These rock walls are great for climbing and clambering over before reaching a series of freshwater swimming holes and waterfalls. The falls may be a gurgling torrent or a gentle trickle, depending on the time of the year.
“We feel very privileged to have explored the Kimberley on Coral Adventurer. The crew were fantastic – bright, courteous, helpful and professional. Nothing was too much trouble!” Trip Advisor
Far from a regular waterfall, Montgomery Falls appears twice a day as the sea recedes in mammoth 11-metre tides. As the tide falls, Montgomery Reef rises from the Indian Ocean in a cascade of rushing water revealing a flat-topped reef pockmarked with rockpools and rivulets. Opportunistic birds take advantage of the emerging reef, feeding on marine life left exposed in rock pools. Turtles, dolphins, dugongs and sawfish too are also attracted to feeding opportunities as the ocean recedes.
The ocean is awash in a swirl of eddies and whirlpools as the moon’s gravitational force takes hold. Then, a few hours later the entire water-borne drama is reversed as the tide comes in and Montgomery Reef disappears below sea level.
“Coral Adventurer was specially built for cruising the rugged Kimberley coast. The two Xplorer tenders were very comfortable, a breeze to get onto, with protection from the sun and a toilet on board- that was a bonus!” Cruise Critic
Another waterfall unique to the Kimberley coast, Horizontal Falls are also a result of the massive tides the Kimberley is renowned for.
Naturalist David Attenborough described the Horizontal Falls as ‘one of the greatest natural wonders of the world.’
The Horizontal Waterfalls are created as the ocean is sucked through a narrow channel squeezing through two headlands of the McLarty Ranges. Water builds up on one side and is forcibly pushed through the bottleneck, creating a rushing horizontal waterfall of swiftly flowing seawater. Riding the rapids on our Zodiac inflatable tenders is one of the highlights of our Kimberley expedition cruises.

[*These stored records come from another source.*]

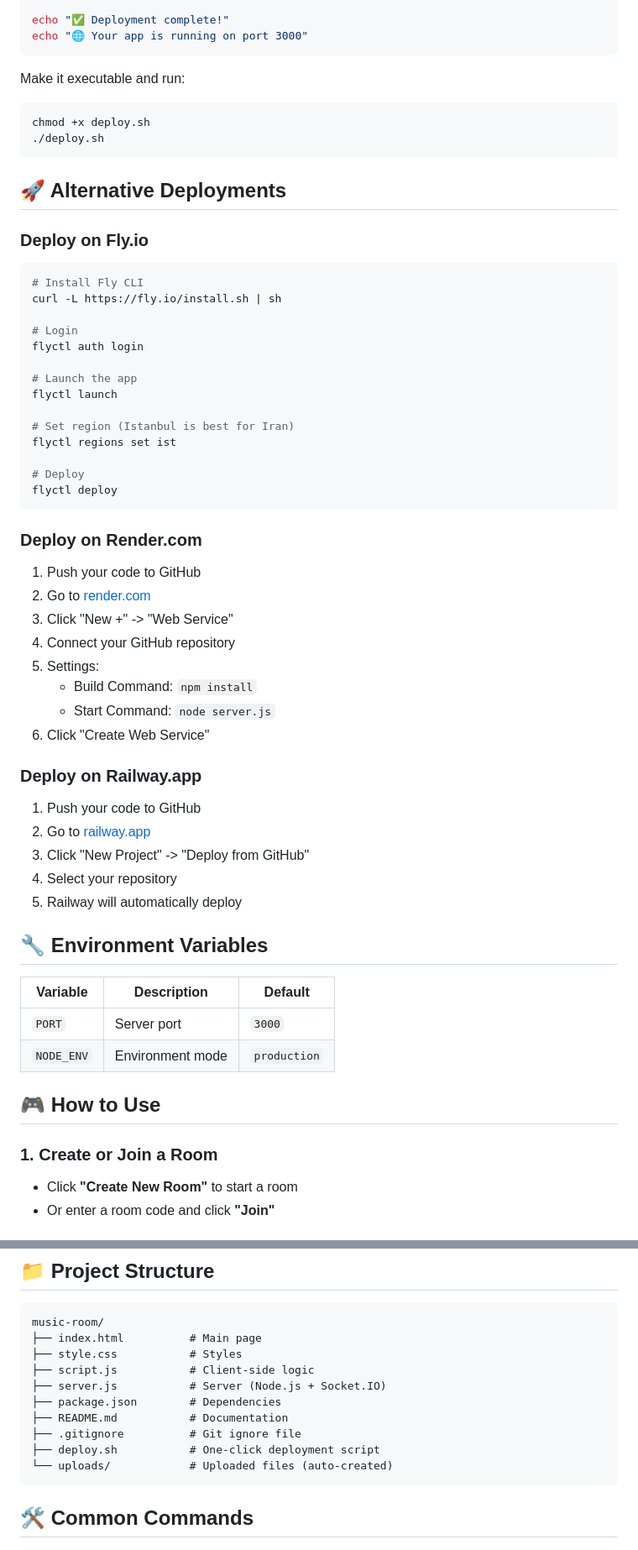
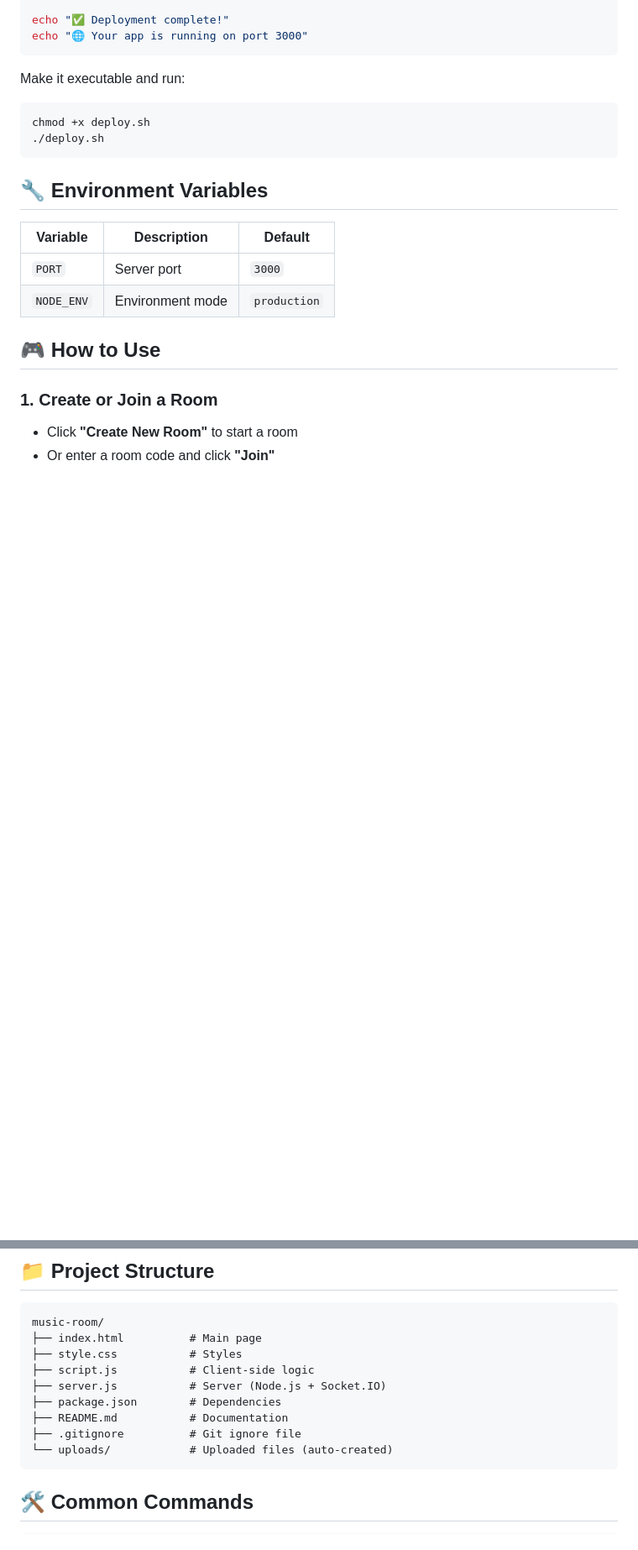
Before and after one commit to sargdsra/music-room, a Markdown page: README.md, 2 parts joined by grey strips. Shown at 84% size. Rendered like a GitHub page; blank space fills up the shorter version.

````diff
--- a/README.md
+++ b/README.md
@@ -254,47 +254,6 @@ chmod +x deploy.sh
 ```
 
 
-## 🚀 Alternative Deployments
-
-### Deploy on Fly.io
-
-```bash
-# Install Fly CLI
-curl -L https://fly.io/install.sh | sh
-
-# Login
-flyctl auth login
-
-# Launch the app
-flyctl launch
-
-# Set region (Istanbul is best for Iran)
-flyctl regions set ist
-
-# Deploy
-flyctl deploy
-```
-
-### Deploy on Render.com
-
-1. Push your code to GitHub
-2. Go to [render.com](https://render.com)
-3. Click "New +" -> "Web Service"
-4. Connect your GitHub repository
-5. Settings:
-   - Build Command: `npm install`
-   - Start Command: `node server.js`
-6. Click "Create Web Service"
-
-### Deploy on Railway.app
-
-1. Push your code to GitHub
-2. Go to [railway.app](https://railway.app)
-3. Click "New Project" -> "Deploy from GitHub"
-4. Select your repository
-5. Railway will automatically deploy
-
-
 ## 🔧 Environment Variables
 
 | Variable | Description | Default |
@@ -346,7 +305,6 @@ music-room/
 ├── package.json        # Dependencies
 ├── README.md           # Documentation
 ├── .gitignore          # Git ignore file
-├── deploy.sh           # One-click deployment script
 └── uploads/            # Uploaded files (auto-created)
 ```
 
````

“We chose to cruise the Kimberley coast with Coral Expeditions because it is the only way to see this beautiful and unique part of the world. We wanted a small ship that would allow us access to the best areas and a crew that included people with expertise in all aspects of the region. Nothing was too much trouble!” Cruise Critic

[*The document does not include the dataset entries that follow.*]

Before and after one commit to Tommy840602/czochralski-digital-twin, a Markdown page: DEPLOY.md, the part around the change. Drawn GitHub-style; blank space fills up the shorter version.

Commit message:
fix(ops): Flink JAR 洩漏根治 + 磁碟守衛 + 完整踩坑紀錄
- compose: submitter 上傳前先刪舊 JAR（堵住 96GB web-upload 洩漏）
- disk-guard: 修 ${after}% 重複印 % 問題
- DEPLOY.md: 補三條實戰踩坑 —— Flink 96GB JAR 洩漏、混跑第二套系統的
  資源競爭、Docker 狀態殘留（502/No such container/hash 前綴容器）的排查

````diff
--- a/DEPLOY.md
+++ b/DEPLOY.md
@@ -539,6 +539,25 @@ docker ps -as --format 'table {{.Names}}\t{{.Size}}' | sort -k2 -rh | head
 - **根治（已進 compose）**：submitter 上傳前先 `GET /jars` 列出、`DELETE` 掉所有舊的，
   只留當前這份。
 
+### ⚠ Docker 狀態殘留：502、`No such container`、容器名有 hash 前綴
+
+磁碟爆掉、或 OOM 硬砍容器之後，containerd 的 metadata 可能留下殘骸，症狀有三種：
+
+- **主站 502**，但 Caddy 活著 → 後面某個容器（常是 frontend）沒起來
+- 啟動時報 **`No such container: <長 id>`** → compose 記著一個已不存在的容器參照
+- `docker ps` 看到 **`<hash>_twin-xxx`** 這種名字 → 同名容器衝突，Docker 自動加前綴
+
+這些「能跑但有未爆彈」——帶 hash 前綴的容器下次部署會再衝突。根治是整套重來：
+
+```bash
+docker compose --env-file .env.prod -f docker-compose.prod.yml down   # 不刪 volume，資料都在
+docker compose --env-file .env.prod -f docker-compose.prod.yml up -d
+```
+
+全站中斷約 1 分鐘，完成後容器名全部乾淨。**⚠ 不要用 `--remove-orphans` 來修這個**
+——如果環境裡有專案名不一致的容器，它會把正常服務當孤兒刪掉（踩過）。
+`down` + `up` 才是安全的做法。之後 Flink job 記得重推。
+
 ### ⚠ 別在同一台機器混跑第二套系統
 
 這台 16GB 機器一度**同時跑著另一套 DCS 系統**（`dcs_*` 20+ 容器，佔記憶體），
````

Visit Kimberley waterfalls as Coral Expeditions 35th Anniversary Circumnavigation of Australia celebrates the small ship expedition company’s 35th year, takes a pioneering voyage along with Australia’s west coast with Ningaloo & the Bluewater Wonders of Australia’s West and on ten-night Kimberley voyages between Darwin and Broome.
Note: swimming at freshwater swimming holes is subject to safe group size and local conditions.